## Problem statement
The listing below should be printed in full and exactly, apart from its images.

*** Begin section ***

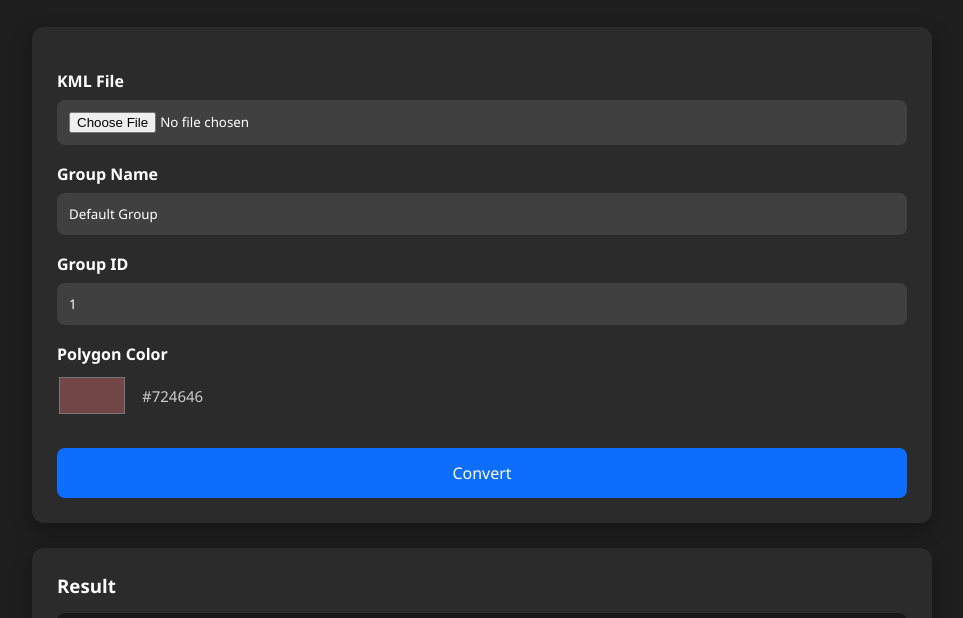
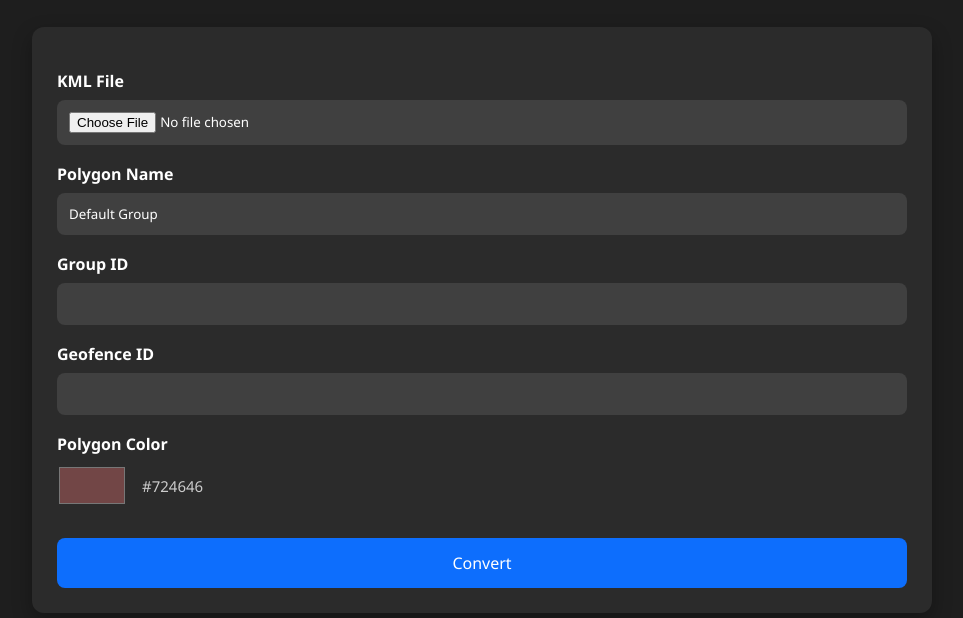
Before and after one commit to taufiq-h/kml_gexp_converter, a plain HTML site: page index.html in a window 1280 px wide. Shown: the part 118-736 px from the top of the page, without its empty margins (158-1121 px from the left). Drawn offline with Linux system fonts and the light colour scheme.

Commit message:
change to null

```diff
--- a/index.html
+++ b/index.html
@@ -25,7 +25,7 @@
             accept=".kml"
         >
 
-        <label>Group Name</label>
+        <label>Polygon Name</label>
         <input
             type="text"
             id="groupName"
@@ -37,7 +37,14 @@
         <input
             type="number"
             id="groupId"
-            value="1"
+            value="null"
+        >
+
+        <label>Geofence ID</label>
+        <input
+            type="number"
+            id="geofenceId"
+            value="null"
         >
 
         <label>Polygon Color</label>
--- a/script.js
+++ b/script.js
@@ -34,6 +34,7 @@ async function convertKML() {
 
     const groupName = document.getElementById("groupName").value;
     const groupId = Number(document.getElementById("groupId").value);
+    const geofenceId = Number(document.getElementById("geofenceId").value);
     const polygonColor = colorPicker.value;
 
     const result = {
@@ -46,13 +47,13 @@ async function convertKML() {
         geofences: []
     };
 
-    let geofenceId = 1;
+   let currentId = geofenceId;
 
     for (const placemark of placemarks) {
 
         const geofence = parsePlacemark(
             placemark,
-            geofenceId++,
+            currentId++,
             groupId,
             polygonColor
         );
```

*** End section ***

## Result
Before and after one commit to taufiq-h/kml_gexp_converter, a plain HTML site: page index.html in a window 1280 px wide. Shown: the part 118-736 px from the top of the page, without its empty margins (158-1121 px from the left). Drawn offline with Linux system fonts and the light colour scheme.

Commit message:
change to null

```diff
--- a/index.html
+++ b/index.html
@@ -25,7 +25,7 @@
             accept=".kml"
         >
 
-        <label>Group Name</label>
+        <label>Polygon Name</label>
         <input
             type="text"
             id="groupName"
@@ -37,7 +37,14 @@
         <input
             type="number"
             id="groupId"
-            value="1"
+            value="null"
+        >
+
+        <label>Geofence ID</label>
+        <input
+            type="number"
+            id="geofenceId"
+            value="null"
         >
 
         <label>Polygon Color</label>
--- a/script.js
+++ b/script.js
@@ -34,6 +34,7 @@ async function convertKML() {
 
     const groupName = document.getElementById("groupName").value;
     const groupId = Number(document.getElementById("groupId").value);
+    const geofenceId = Number(document.getElementById("geofenceId").value);
     const polygonColor = colorPicker.value;
 
     const result = {
@@ -46,13 +47,13 @@ async function convertKML() {
         geofences: []
     };
 
-    let geofenceId = 1;
+   let currentId = geofenceId;
 
     for (const placemark of placemarks) {
 
         const geofence = parsePlacemark(
             placemark,
-            geofenceId++,
+            currentId++,
             groupId,
             polygonColor
         );
```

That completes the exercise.